Faded almost to white.
Even her navy blue swimsuit is faded. But you can still tell it's blue.
Her light brown hair, caught up in a strong breeze, shining in the midday sun, is lighter. But you can still tell it's brown.
Her smile is enormous. Beatific. Contagious. And she's got these crazy sunglasses on, perfectly round, clamshell pink.
He fingers the edges of the photograph. The date is handwritten on the bottom.
July 14, 1966.
A perfect summer day.
He remembers seeing Cheryl for the first time.
He is at Wasaga Beach, stretched out on a towel, a bottle of Pepsi and a John D. MacDonald paperback lying in the sand beside him, a camera in his hand. He ignores the hundreds of bright young women who walk by him in their best bathing suits, a parade of taut, tanned skin and sprayed curls, stepping lightly to impress the hundreds of young men who gawk openly as they go by.

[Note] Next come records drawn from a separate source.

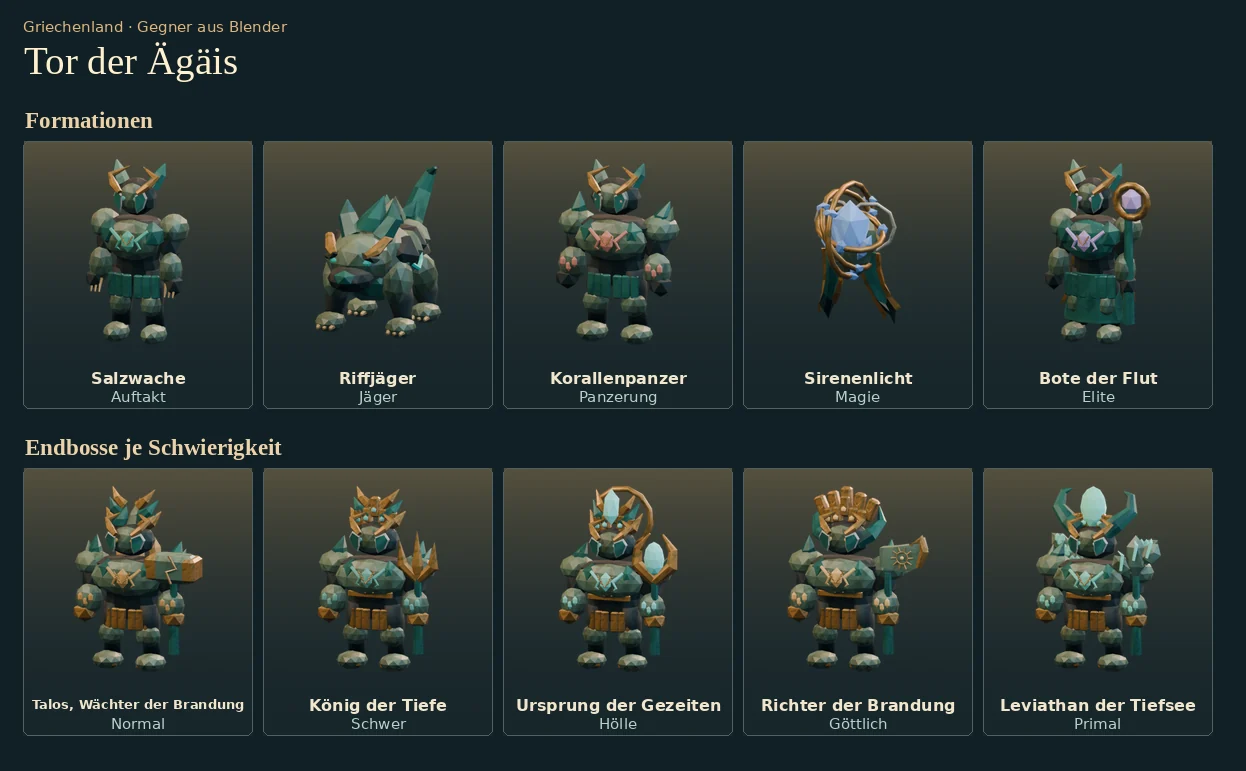
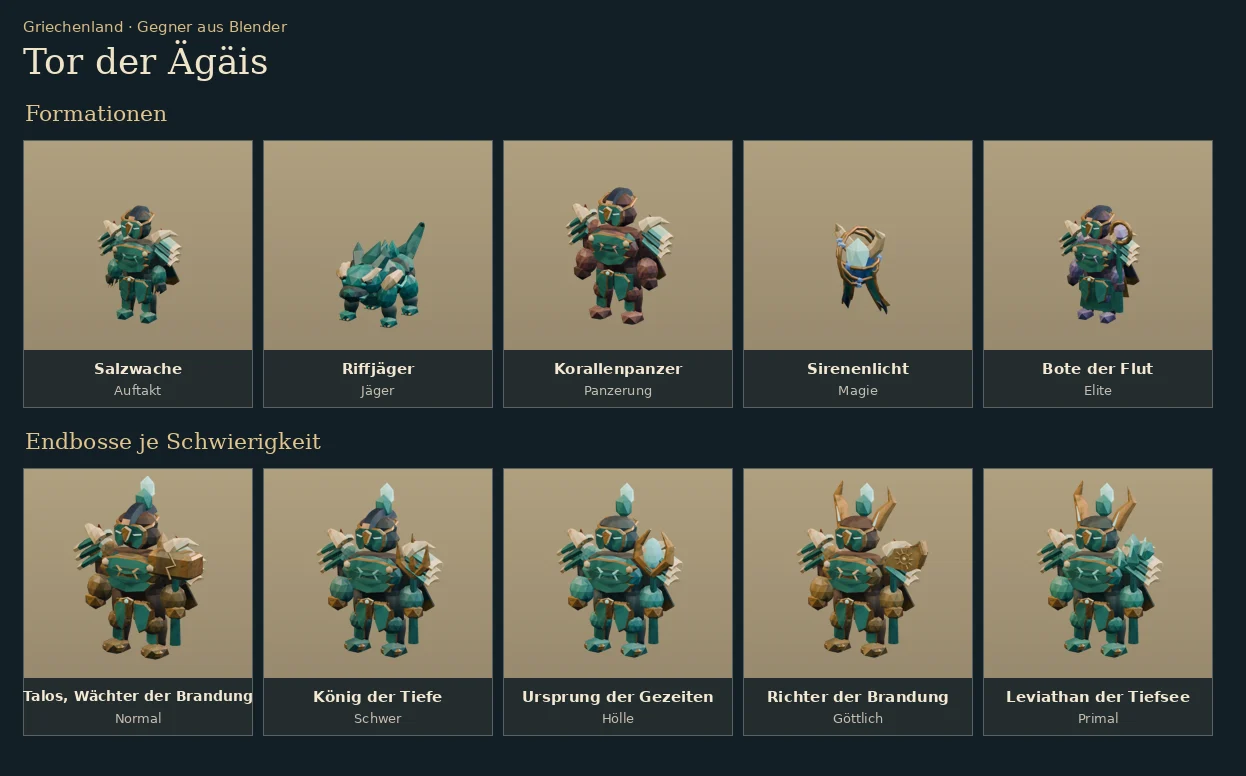
Refresh the enemy review sheets for the coloured formations
Claude-Session: https://claude.ai/code/session_01UiFqM7fXDUjeA8KXHvcyT4

diff --git a/art/reviews/feldzug/README.md b/art/reviews/feldzug/README.md
@@ -8,6 +8,8 @@ und eine eigene Ausstattung. [Freigegebene Stilreferenz](../../references/thekla
 Truppen und Helden haben kompakte Proportionen mit größerem Kopf und kürzeren
 Beinen, damit sie auf dem Handy auf einen Blick lesbar bleiben. Truppen tragen
 ihre Katalogfarbe als Stofffarbe. Thekla und Marcus behalten ihre eigene Anatomie.
+Gegner tragen eine gesättigte, abgedunkelte Fassung ihrer Katalogfarbe; die
+Gegnerübersichten zeigen sie vor dem hellen Stein des Rundkurses.
 
 | Schauplatz | Truppen, Helden und Gebäude | Formationen und Endbosse |
 | --- | --- | --- |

He barely notices them.
But he sees Cheryl.
She is running pell mell down the beach, sand flying up from her feet in every direction. She is chasing a plastic beach ball, coloured like gas station flags, and she is squealing because some other kid is in hot pursuit. Likely a brother. He watches. The kid chases her for a bit, to make her happy, then dekes out and goes to where a bunch of girls are hanging out at the hamburger stand.
Cheryl takes the ball over to a young couple who might be her parents and tries to get their attention but they're talking to another couple, laughing and drinking Labatt's 50. They scold her for interrupting, then shoo her away.
Unconcerned, she picks up an orange pail with a white plastic shovel, and starts wandering down the beach.
He watches her meander further away from her parents. Nobody but him is paying attention.
He gets up from the towel and walks towards her.
When he's close enough he begins to take pictures.
He smiles as the shutter clicks.
She is so happy.
Soon she will be a headline in newspapers across the country. "CHERYL THOMPSON, 6, MISSING" will be replaced after a week by "BODY PARTS FOUND IN GEORGIAN BAY" and finally "TRAIL GOES COLD IN SEARCH FOR CHILD KILLER."
For a few minutes more she is still a little girl playing in the sand on a pristine summer day.
He walks up beside her and gets down on one knee, like he is proposing.
He is blocking her sun so she looks up.
"Hey mister," she says.